### GOAL OF THE EXERCISE
Repeat all the data exactly, and where a record holds a picture, leave that picture out.

### DATA FOR THE TASK
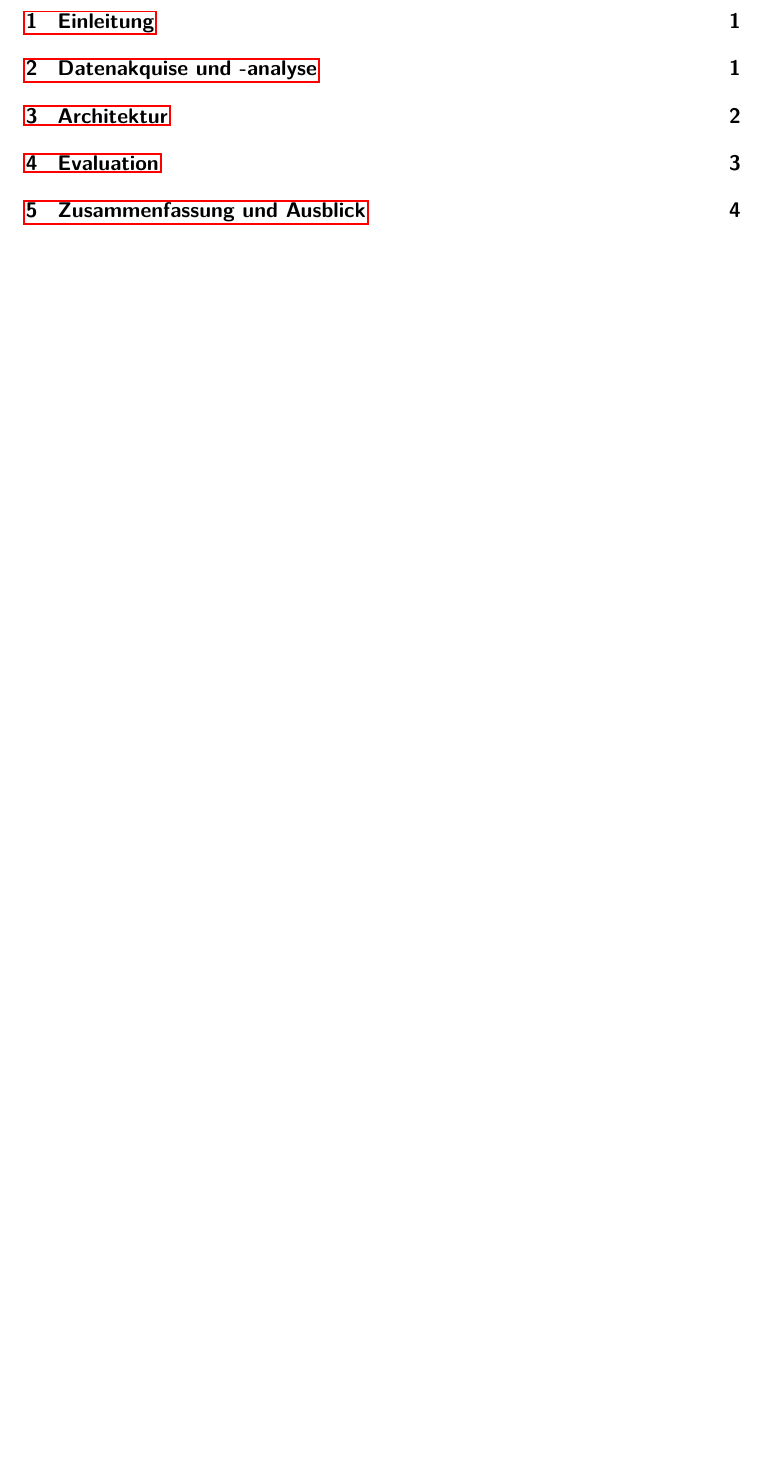
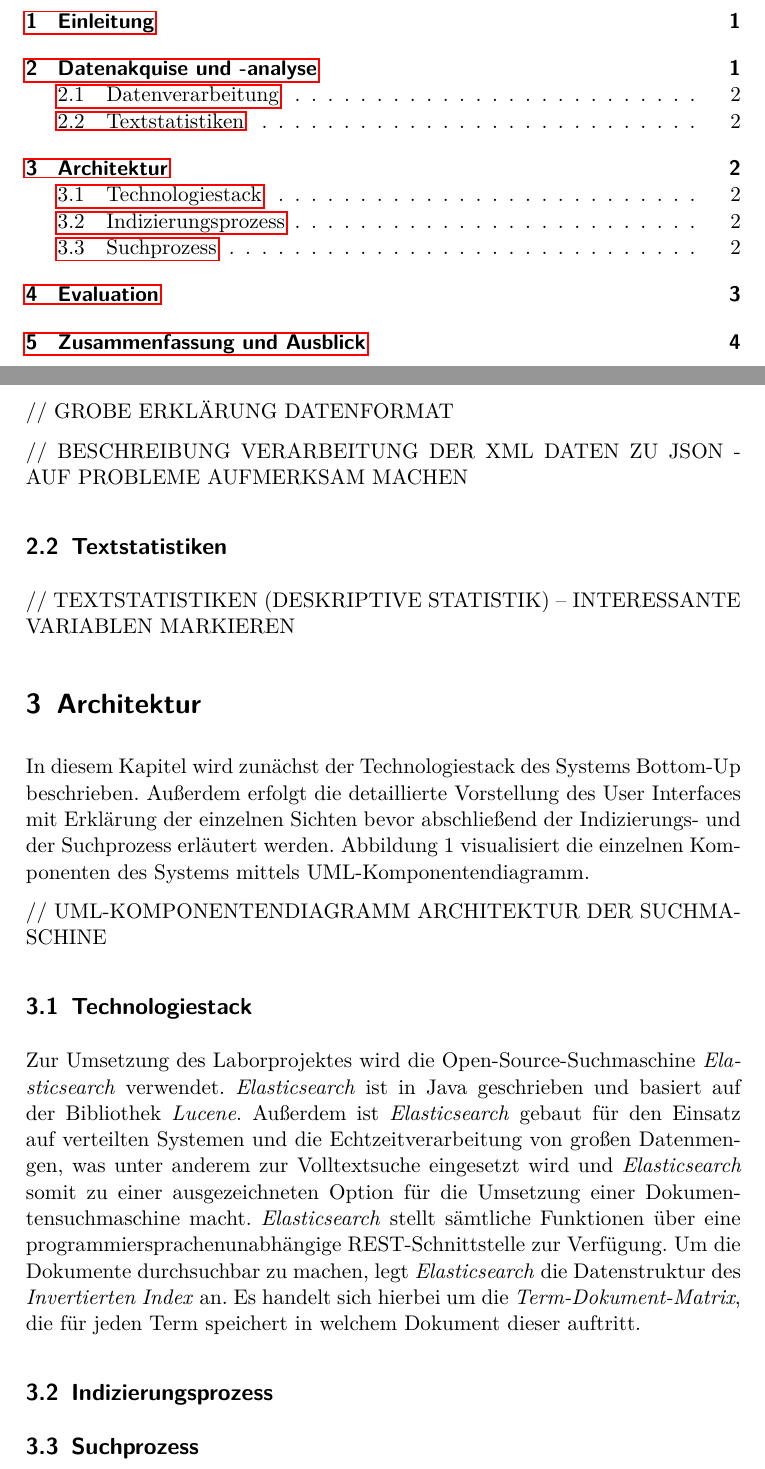
Before and after one commit to langej/HistoricalNewsSearch, a LaTeX document (hs-latex/report.tex): part of page 2 of 7 before the commit and two parts of pages 2 and 4 of 7 after it, the two joined at a grey line, cut so that both start at the same text, the shorter picture padded with empty space. Compiled offline with pdfLaTeX.

Commit message:
Add TechStack Chapter of Report

```diff
--- a/hs-latex/report.tex
+++ b/hs-latex/report.tex
@@ -73,8 +73,35 @@ Der Zeitraum der Digitalisate beläuft sich auf die Jahre 1890 bis 1930, wobei e
 Die Datensets umfassen jeweils strukturierte Metadaten im METS-XML-Containerformat für jede Ausgabe, per OCR erzeugte Volltexte im ALTO-XML-Formate mit Wortkoordinaten, binarisierte TIFFs als Grundlage der OCR sowie JPEG2000-Bilder für die Anzeige.
 Insgesamt umfasst der Datensatz 103.771 digitalisierte Seiten.
 
-\newpage
+\subsection{Datenverarbeitung}
+// GROBE ERKLÄRUNG DATENFORMAT
+
+// BESCHREIBUNG VERARBEITUNG DER XML DATEN ZU JSON - AUF PROBLEME AUFMERKSAM MACHEN
+
+\subsection{Textstatistiken}
+// TEXTSTATISTIKEN (DESKRIPTIVE STATISTIK) – INTERESSANTE VARIABLEN MARKIEREN
+
 \section{Architektur}
+
+In diesem Kapitel wird zunächst der Technologiestack des Systems Bottom-Up beschrieben.
+Außerdem erfolgt die detaillierte Vorstellung des User Interfaces mit Erklärung der einzelnen Sichten bevor abschließend der Indizierungs- und der Suchprozess erläutert werden.
+Abbildung 1 visualisiert die einzelnen Komponenten des Systems mittels UML-Komponentendiagramm.
+
+// UML-KOMPONENTENDIAGRAMM ARCHITEKTUR DER SUCHMASCHINE
+
+\subsection{Technologiestack}
+
+Zur Umsetzung des Laborprojektes wird die Open-Source-Suchmaschine \textit{Elasticsearch} verwendet.
+\textit{Elasticsearch} ist in Java geschrieben und basiert auf der Bibliothek \textit{Lucene}.
+Außerdem ist \textit{Elasticsearch} gebaut für den Einsatz auf verteilten Systemen und die Echtzeitverarbeitung von großen Datenmengen, was unter anderem zur Volltextsuche eingesetzt wird und \textit{Elasticsearch} somit zu einer ausgezeichneten Option für die Umsetzung einer Dokumentensuchmaschine macht.
+\textit{Elasticsearch} stellt sämtliche Funktionen über eine programmiersprachenunabhängige REST-Schnittstelle zur Verfügung.
+Um die Dokumente durchsuchbar zu machen, legt \textit{Elasticsearch} die Datenstruktur des \textit{Invertierten Index} an.
+Es handelt sich hierbei um die \textit{Term-Dokument-Matrix}, die für jeden Term speichert in welchem Dokument dieser auftritt.
+
+
+\subsection{Indizierungsprozess}
+
+\subsection{Suchprozess}
 
 \newpage
 \section{Evaluation}
```
Also changed, not shown: hs-latex/report.pdf, 6 other files.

### ANSWER FOR THIS EXERCISE
Before and after one commit to langej/HistoricalNewsSearch, a LaTeX document (hs-latex/report.tex): part of page 2 of 7 before the commit and two parts of pages 2 and 4 of 7 after it, the two joined at a grey line, cut so that both start at the same text, the shorter picture padded with empty space. Compiled offline with pdfLaTeX.

Commit message:
Add TechStack Chapter of Report

```diff
--- a/hs-latex/report.tex
+++ b/hs-latex/report.tex
@@ -73,8 +73,35 @@ Der Zeitraum der Digitalisate beläuft sich auf die Jahre 1890 bis 1930, wobei e
 Die Datensets umfassen jeweils strukturierte Metadaten im METS-XML-Containerformat für jede Ausgabe, per OCR erzeugte Volltexte im ALTO-XML-Formate mit Wortkoordinaten, binarisierte TIFFs als Grundlage der OCR sowie JPEG2000-Bilder für die Anzeige.
 Insgesamt umfasst der Datensatz 103.771 digitalisierte Seiten.
 
-\newpage
+\subsection{Datenverarbeitung}
+// GROBE ERKLÄRUNG DATENFORMAT
+
+// BESCHREIBUNG VERARBEITUNG DER XML DATEN ZU JSON - AUF PROBLEME AUFMERKSAM MACHEN
+
+\subsection{Textstatistiken}
+// TEXTSTATISTIKEN (DESKRIPTIVE STATISTIK) – INTERESSANTE VARIABLEN MARKIEREN
+
 \section{Architektur}
+
+In diesem Kapitel wird zunächst der Technologiestack des Systems Bottom-Up beschrieben.
+Außerdem erfolgt die detaillierte Vorstellung des User Interfaces mit Erklärung der einzelnen Sichten bevor abschließend der Indizierungs- und der Suchprozess erläutert werden.
+Abbildung 1 visualisiert die einzelnen Komponenten des Systems mittels UML-Komponentendiagramm.
+
+// UML-KOMPONENTENDIAGRAMM ARCHITEKTUR DER SUCHMASCHINE
+
+\subsection{Technologiestack}
+
+Zur Umsetzung des Laborprojektes wird die Open-Source-Suchmaschine \textit{Elasticsearch} verwendet.
+\textit{Elasticsearch} ist in Java geschrieben und basiert auf der Bibliothek \textit{Lucene}.
+Außerdem ist \textit{Elasticsearch} gebaut für den Einsatz auf verteilten Systemen und die Echtzeitverarbeitung von großen Datenmengen, was unter anderem zur Volltextsuche eingesetzt wird und \textit{Elasticsearch} somit zu einer ausgezeichneten Option für die Umsetzung einer Dokumentensuchmaschine macht.
+\textit{Elasticsearch} stellt sämtliche Funktionen über eine programmiersprachenunabhängige REST-Schnittstelle zur Verfügung.
+Um die Dokumente durchsuchbar zu machen, legt \textit{Elasticsearch} die Datenstruktur des \textit{Invertierten Index} an.
+Es handelt sich hierbei um die \textit{Term-Dokument-Matrix}, die für jeden Term speichert in welchem Dokument dieser auftritt.
+
+
+\subsection{Indizierungsprozess}
+
+\subsection{Suchprozess}
 
 \newpage
 \section{Evaluation}
```
Also changed, not shown: hs-latex/report.pdf, 6 other files.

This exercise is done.